Your instructions:
Copy all records precisely, apart from the pictures.

Data provided:
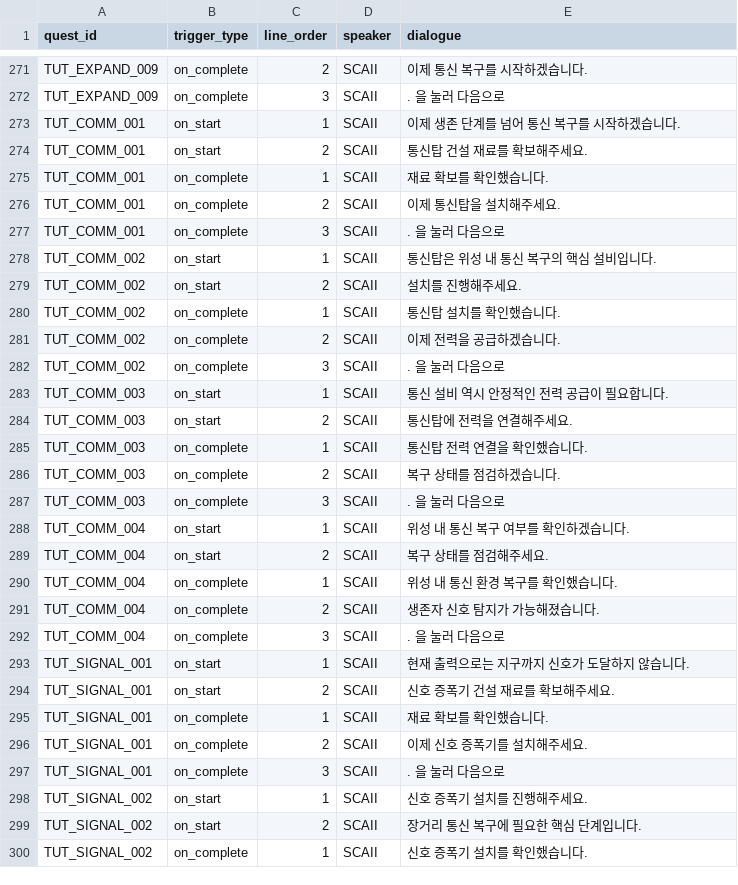
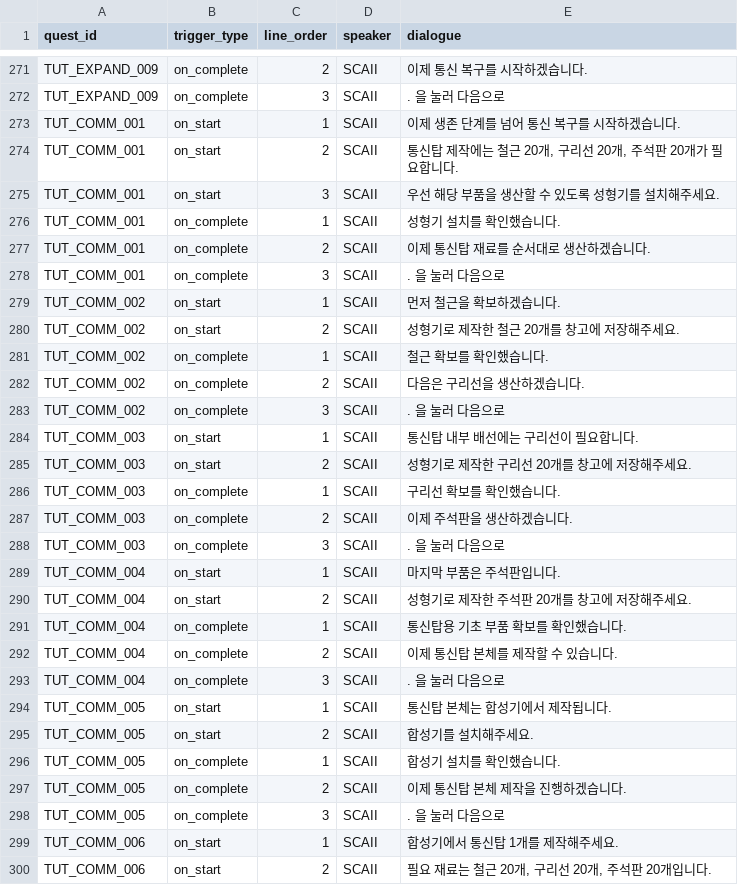
Before and after one commit to PU3-Lab/factory-space, a CSV file: frontend/Source/Wanted_Factory/Data/tutorial_quest_dialogue.csv, drawn as a sheet; only a part is shown, gaps mark what is left out; the shorter side is filled out with more unchanged rows; the diff covers the shown part only.

```diff
--- a/frontend/Source/Wanted_Factory/Data/tutorial_quest_dialogue.csv
+++ b/frontend/Source/Wanted_Factory/Data/tutorial_quest_dialogue.csv
@@ -273,20 +273,28 @@ TUT_EXPAND_009,on_complete,3,SCAII,". 을 눌러 다음으로"
 TUT_COMM_001,on_start,1,SCAII,"이제 생존 단계를 넘어 통신 복구를 시작하겠습니다."
-TUT_COMM_001,on_start,2,SCAII,"통신탑 건설 재료를 확보해주세요."
-TUT_COMM_001,on_complete,1,SCAII,"재료 확보를 확인했습니다."
-TUT_COMM_001,on_complete,2,SCAII,"이제 통신탑을 설치해주세요."
+TUT_COMM_001,on_start,2,SCAII,"통신탑 제작에는 철근 20개, 구리선 20개, 주석판 20개가 필요합니다."
+TUT_COMM_001,on_start,3,SCAII,"우선 해당 부품을 생산할 수 있도록 성형기를 설치해주세요."
+TUT_COMM_001,on_complete,1,SCAII,"성형기 설치를 확인했습니다."
+TUT_COMM_001,on_complete,2,SCAII,"이제 통신탑 재료를 순서대로 생산하겠습니다."
 TUT_COMM_001,on_complete,3,SCAII,". 을 눌러 다음으로"
-TUT_COMM_002,on_start,1,SCAII,"통신탑은 위성 내 통신 복구의 핵심 설비입니다."
-TUT_COMM_002,on_start,2,SCAII,"설치를 진행해주세요."
-TUT_COMM_002,on_complete,1,SCAII,"통신탑 설치를 확인했습니다."
-TUT_COMM_002,on_complete,2,SCAII,"이제 전력을 공급하겠습니다."
+TUT_COMM_002,on_start,1,SCAII,"먼저 철근을 확보하겠습니다."
+TUT_COMM_002,on_start,2,SCAII,"성형기로 제작한 철근 20개를 창고에 저장해주세요."
+TUT_COMM_002,on_complete,1,SCAII,"철근 확보를 확인했습니다."
+TUT_COMM_002,on_complete,2,SCAII,"다음은 구리선을 생산하겠습니다."
 TUT_COMM_002,on_complete,3,SCAII,". 을 눌러 다음으로"
-TUT_COMM_003,on_start,1,SCAII,"통신 설비 역시 안정적인 전력 공급이 필요합니다."
-TUT_COMM_003,on_start,2,SCAII,"통신탑에 전력을 연결해주세요."
-TUT_COMM_003,on_complete,1,SCAII,"통신탑 전력 연결을 확인했습니다."
-TUT_COMM_003,on_complete,2,SCAII,"복구 상태를 점검하겠습니다."
+TUT_COMM_003,on_start,1,SCAII,"통신탑 내부 배선에는 구리선이 필요합니다."
+TUT_COMM_003,on_start,2,SCAII,"성형기로 제작한 구리선 20개를 창고에 저장해주세요."
+TUT_COMM_003,on_complete,1,SCAII,"구리선 확보를 확인했습니다."
+TUT_COMM_003,on_complete,2,SCAII,"이제 주석판을 생산하겠습니다."
 TUT_COMM_003,on_complete,3,SCAII,". 을 눌러 다음으로"
-TUT_COMM_004,on_start,1,SCAII,"위성 내 통신 복구 여부를 확인하겠습니다."
-TUT_COMM_004,on_start,2,SCAII,"복구 상태를 점검해주세요."
-TUT_COMM_004,on_complete,1,SCAII,"위성 내 통신 환경 복구를 확인했습니다."
-TUT_COMM_004,on_complete,2,SCAII,"생존자 신호 탐지가 가능해졌습니다."
+TUT_COMM_004,on_start,1,SCAII,"마지막 부품은 주석판입니다."
+TUT_COMM_004,on_start,2,SCAII,"성형기로 제작한 주석판 20개를 창고에 저장해주세요."
+TUT_COMM_004,on_complete,1,SCAII,"통신탑용 기초 부품 확보를 확인했습니다."
+TUT_COMM_004,on_complete,2,SCAII,"이제 통신탑 본체를 제작할 수 있습니다."
 TUT_COMM_004,on_complete,3,SCAII,". 을 눌러 다음으로"
+TUT_COMM_005,on_start,1,SCAII,"통신탑 본체는 합성기에서 제작됩니다."
+TUT_COMM_005,on_start,2,SCAII,"합성기를 설치해주세요."
+TUT_COMM_005,on_complete,1,SCAII,"합성기 설치를 확인했습니다."
+TUT_COMM_005,on_complete,2,SCAII,"이제 통신탑 본체 제작을 진행하겠습니다."
+TUT_COMM_005,on_complete,3,SCAII,". 을 눌러 다음으로"
+TUT_COMM_006,on_start,1,SCAII,"합성기에서 통신탑 1개를 제작해주세요."
+TUT_COMM_006,on_start,2,SCAII,"필요 재료는 철근 20개, 구리선 20개, 주석판 20개입니다."
```
Also changed, not shown: 18 added rows elsewhere in this file, frontend/Source/Wanted_Factory/Data/MachineTable.csv, frontend/Source/Wanted_Factory/Data/tutorial_quest_steps.csv, 11 other files.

Result of this task:
Before and after one commit to PU3-Lab/factory-space, a CSV file: frontend/Source/Wanted_Factory/Data/tutorial_quest_dialogue.csv, drawn as a sheet; only a part is shown, gaps mark what is left out; the shorter side is filled out with more unchanged rows; the diff covers the shown part only.

```diff
--- a/frontend/Source/Wanted_Factory/Data/tutorial_quest_dialogue.csv
+++ b/frontend/Source/Wanted_Factory/Data/tutorial_quest_dialogue.csv
@@ -273,20 +273,28 @@ TUT_EXPAND_009,on_complete,3,SCAII,". 을 눌러 다음으로"
 TUT_COMM_001,on_start,1,SCAII,"이제 생존 단계를 넘어 통신 복구를 시작하겠습니다."
-TUT_COMM_001,on_start,2,SCAII,"통신탑 건설 재료를 확보해주세요."
-TUT_COMM_001,on_complete,1,SCAII,"재료 확보를 확인했습니다."
-TUT_COMM_001,on_complete,2,SCAII,"이제 통신탑을 설치해주세요."
+TUT_COMM_001,on_start,2,SCAII,"통신탑 제작에는 철근 20개, 구리선 20개, 주석판 20개가 필요합니다."
+TUT_COMM_001,on_start,3,SCAII,"우선 해당 부품을 생산할 수 있도록 성형기를 설치해주세요."
+TUT_COMM_001,on_complete,1,SCAII,"성형기 설치를 확인했습니다."
+TUT_COMM_001,on_complete,2,SCAII,"이제 통신탑 재료를 순서대로 생산하겠습니다."
 TUT_COMM_001,on_complete,3,SCAII,". 을 눌러 다음으로"
-TUT_COMM_002,on_start,1,SCAII,"통신탑은 위성 내 통신 복구의 핵심 설비입니다."
-TUT_COMM_002,on_start,2,SCAII,"설치를 진행해주세요."
-TUT_COMM_002,on_complete,1,SCAII,"통신탑 설치를 확인했습니다."
-TUT_COMM_002,on_complete,2,SCAII,"이제 전력을 공급하겠습니다."
+TUT_COMM_002,on_start,1,SCAII,"먼저 철근을 확보하겠습니다."
+TUT_COMM_002,on_start,2,SCAII,"성형기로 제작한 철근 20개를 창고에 저장해주세요."
+TUT_COMM_002,on_complete,1,SCAII,"철근 확보를 확인했습니다."
+TUT_COMM_002,on_complete,2,SCAII,"다음은 구리선을 생산하겠습니다."
 TUT_COMM_002,on_complete,3,SCAII,". 을 눌러 다음으로"
-TUT_COMM_003,on_start,1,SCAII,"통신 설비 역시 안정적인 전력 공급이 필요합니다."
-TUT_COMM_003,on_start,2,SCAII,"통신탑에 전력을 연결해주세요."
-TUT_COMM_003,on_complete,1,SCAII,"통신탑 전력 연결을 확인했습니다."
-TUT_COMM_003,on_complete,2,SCAII,"복구 상태를 점검하겠습니다."
+TUT_COMM_003,on_start,1,SCAII,"통신탑 내부 배선에는 구리선이 필요합니다."
+TUT_COMM_003,on_start,2,SCAII,"성형기로 제작한 구리선 20개를 창고에 저장해주세요."
+TUT_COMM_003,on_complete,1,SCAII,"구리선 확보를 확인했습니다."
+TUT_COMM_003,on_complete,2,SCAII,"이제 주석판을 생산하겠습니다."
 TUT_COMM_003,on_complete,3,SCAII,". 을 눌러 다음으로"
-TUT_COMM_004,on_start,1,SCAII,"위성 내 통신 복구 여부를 확인하겠습니다."
-TUT_COMM_004,on_start,2,SCAII,"복구 상태를 점검해주세요."
-TUT_COMM_004,on_complete,1,SCAII,"위성 내 통신 환경 복구를 확인했습니다."
-TUT_COMM_004,on_complete,2,SCAII,"생존자 신호 탐지가 가능해졌습니다."
+TUT_COMM_004,on_start,1,SCAII,"마지막 부품은 주석판입니다."
+TUT_COMM_004,on_start,2,SCAII,"성형기로 제작한 주석판 20개를 창고에 저장해주세요."
+TUT_COMM_004,on_complete,1,SCAII,"통신탑용 기초 부품 확보를 확인했습니다."
+TUT_COMM_004,on_complete,2,SCAII,"이제 통신탑 본체를 제작할 수 있습니다."
 TUT_COMM_004,on_complete,3,SCAII,". 을 눌러 다음으로"
+TUT_COMM_005,on_start,1,SCAII,"통신탑 본체는 합성기에서 제작됩니다."
+TUT_COMM_005,on_start,2,SCAII,"합성기를 설치해주세요."
+TUT_COMM_005,on_complete,1,SCAII,"합성기 설치를 확인했습니다."
+TUT_COMM_005,on_complete,2,SCAII,"이제 통신탑 본체 제작을 진행하겠습니다."
+TUT_COMM_005,on_complete,3,SCAII,". 을 눌러 다음으로"
+TUT_COMM_006,on_start,1,SCAII,"합성기에서 통신탑 1개를 제작해주세요."
+TUT_COMM_006,on_start,2,SCAII,"필요 재료는 철근 20개, 구리선 20개, 주석판 20개입니다."
```
Also changed, not shown: 18 added rows elsewhere in this file, frontend/Source/Wanted_Factory/Data/MachineTable.csv, frontend/Source/Wanted_Factory/Data/tutorial_quest_steps.csv, 11 other files.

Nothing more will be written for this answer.